*Work instructions*
With the pictures removed, set down all of the entries below exactly.

*** Provided information ***

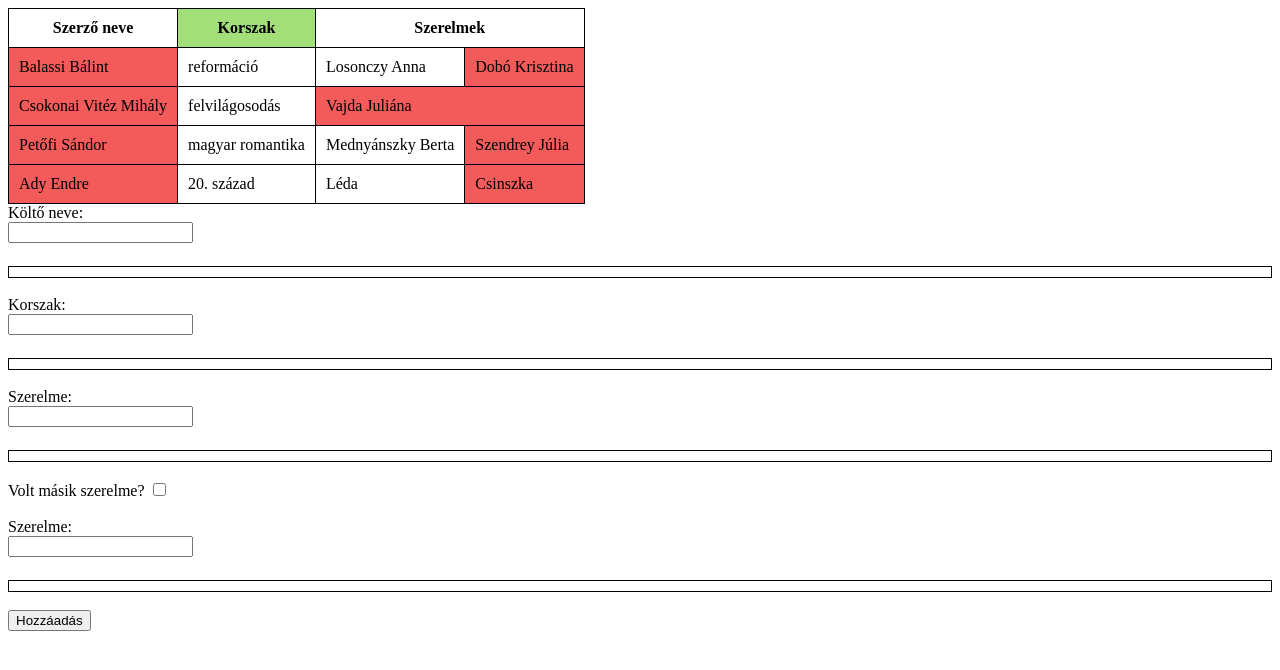
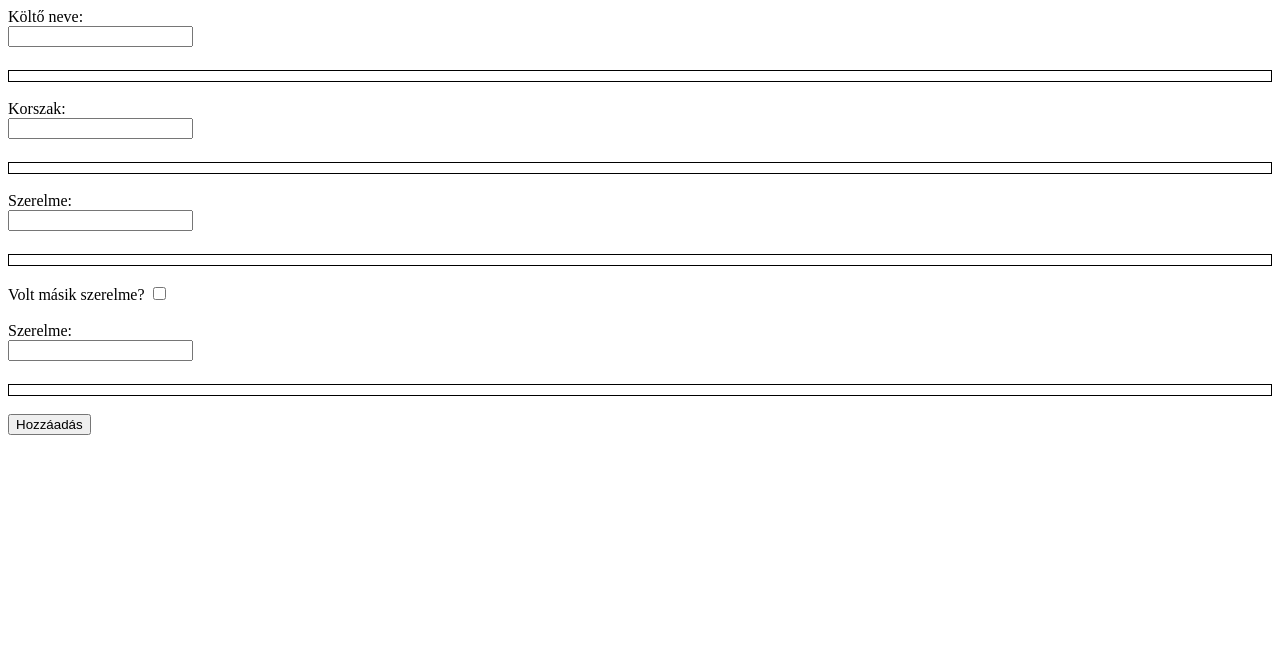
Before and after one commit to kutyagel/irodalom, a plain HTML site: page index.html in a window 1280 px wide. Drawn offline with Linux system fonts and the light colour scheme.

Commit message:
remove table

```diff
--- a/index.html
+++ b/index.html
@@ -6,23 +6,6 @@
 </head>
 
 <body>
-        <table>
-            <thead>
-                <tr>
-                    <th>Szerző neve</th>
-                    <th>Korszak</th>
-                    <th colspan="2">Szerelmek</th>
-                </tr>
-            </thead>
-            <tbody>
-                <tr><td>Balassi Bálint</td><td>reformáció</td><td>Losonczy Anna</td><td>Dobó Krisztina</td></tr>
-                <tr><td>Csokonai Vitéz Mihály</td><td>felvilágosodás</td><td colspan="2">Vajda Juliána</td></tr>
-                <tr><td>Petőfi Sándor</td><td>magyar romantika</td><td>Mednyánszky Berta</td><td>Szendrey Júlia</td></tr>
-                <tr><td>Ady Endre</td><td>20. század</td><td>Léda</td><td>Csinszka</td></tr>
-            </tbody>
-        </table>
-
-
         <form id="form" action="#">
             <label for="kolto_nev">Költő neve:</label><br>
             <input type="text" id="kolto_nev" name="kolto_nev"><br><br>
```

*** End of Provided information ***

*Reply to the exercise*
Before and after one commit to kutyagel/irodalom, a plain HTML site: page index.html in a window 1280 px wide. Drawn offline with Linux system fonts and the light colour scheme.

Commit message:
remove table

```diff
--- a/index.html
+++ b/index.html
@@ -6,23 +6,6 @@
 </head>
 
 <body>
-        <table>
-            <thead>
-                <tr>
-                    <th>Szerző neve</th>
-                    <th>Korszak</th>
-                    <th colspan="2">Szerelmek</th>
-                </tr>
-            </thead>
-            <tbody>
-                <tr><td>Balassi Bálint</td><td>reformáció</td><td>Losonczy Anna</td><td>Dobó Krisztina</td></tr>
-                <tr><td>Csokonai Vitéz Mihály</td><td>felvilágosodás</td><td colspan="2">Vajda Juliána</td></tr>
-                <tr><td>Petőfi Sándor</td><td>magyar romantika</td><td>Mednyánszky Berta</td><td>Szendrey Júlia</td></tr>
-                <tr><td>Ady Endre</td><td>20. század</td><td>Léda</td><td>Csinszka</td></tr>
-            </tbody>
-        </table>
-
-
         <form id="form" action="#">
             <label for="kolto_nev">Költő neve:</label><br>
             <input type="text" id="kolto_nev" name="kolto_nev"><br><br>
```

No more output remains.